* Aim of the task
Lines with the word "participant" in them must be copied from the records below.

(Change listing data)
==============================

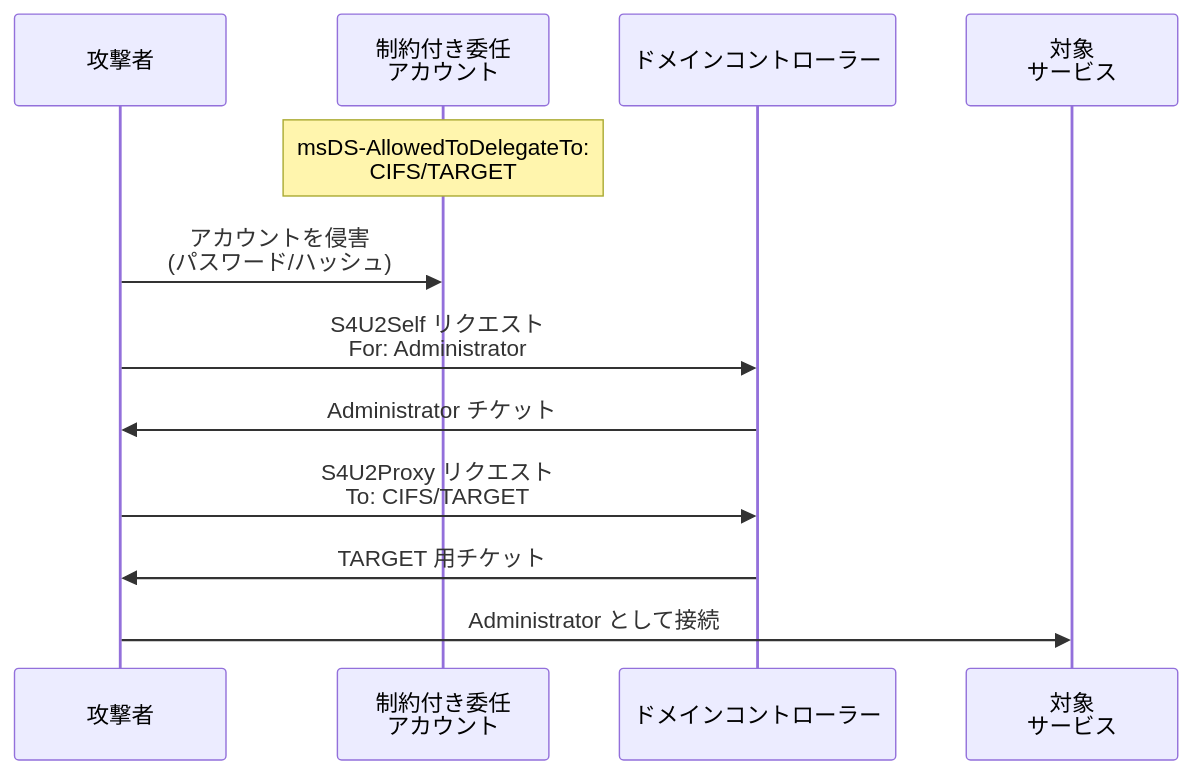
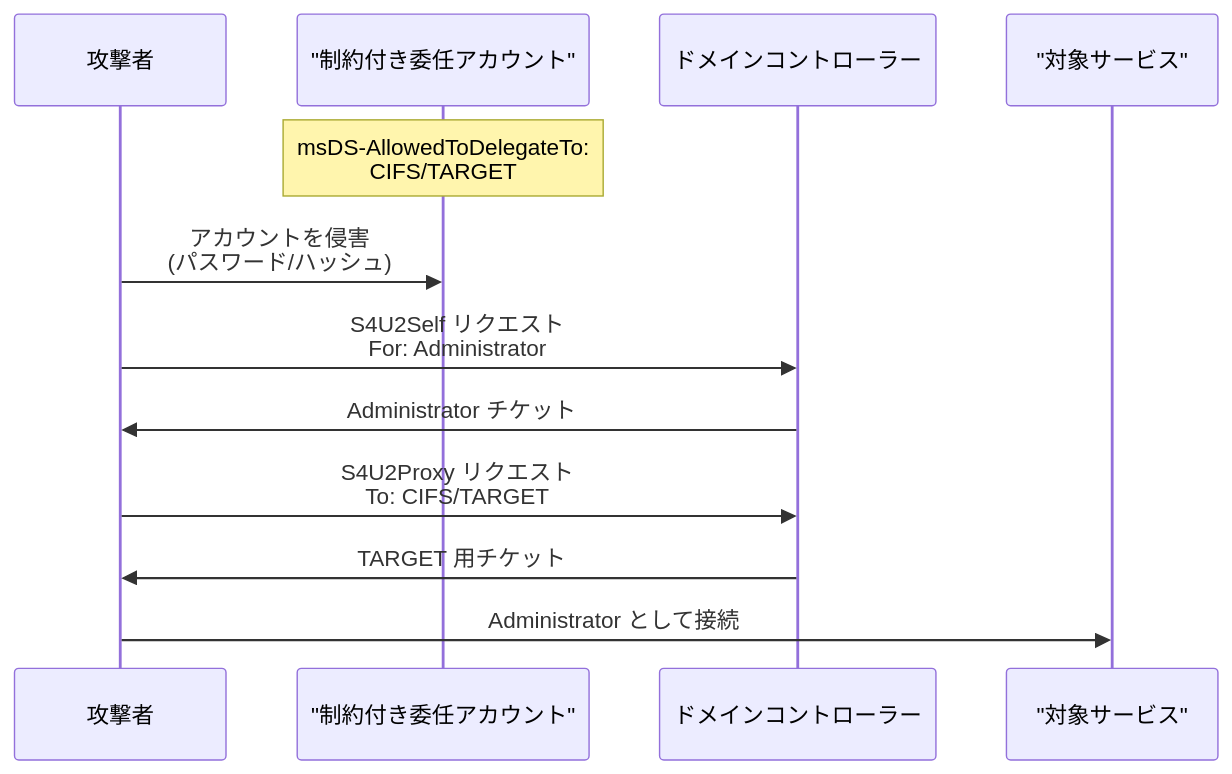
One commit to morimori-dev/morimori-dev.github.io changed the sixth of 6 diagrams in _posts/2026-03-03-tech-rbcd-attack-guide-ja.md. Above: the diagram before and after it, drawn with Mermaid. The commit also changed other lines of this file and 7 other files, not shown here.

First line of the commit message:
Fix Mermaid syntax errors in 8 posts

````diff
--- a/_posts/2026-03-03-tech-rbcd-attack-guide-ja.md
+++ b/_posts/2026-03-03-tech-rbcd-attack-guide-ja.md
@@ -642,19 +642,19 @@
 ```mermaid
 sequenceDiagram
     participant A as 攻撃者
-    participant CD as 制約付き委任<br/>アカウント
+    participant CD as "制約付き委任アカウント"
     participant DC as ドメインコントローラー
-    participant T as 対象<br/>サービス
+    participant T as "対象サービス"
 
     Note over CD: msDS-AllowedToDelegateTo:<br/>CIFS/TARGET
 
     A->>CD: アカウントを侵害<br/>(パスワード/ハッシュ)
 
     A->>DC: S4U2Self リクエスト<br/>For: Administrator
     DC->>A: Administrator チケット
 
     A->>DC: S4U2Proxy リクエスト<br/>To: CIFS/TARGET
     DC->>A: TARGET 用チケット
 
     A->>T: Administrator として接続
 ```
````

==============================

* Response box
     participant A as 攻撃者
-    participant CD as 制約付き委任<br/>アカウント
+    participant CD as "制約付き委任アカウント"
     participant DC as ドメインコントローラー
-    participant T as 対象<br/>サービス
+    participant T as "対象サービス"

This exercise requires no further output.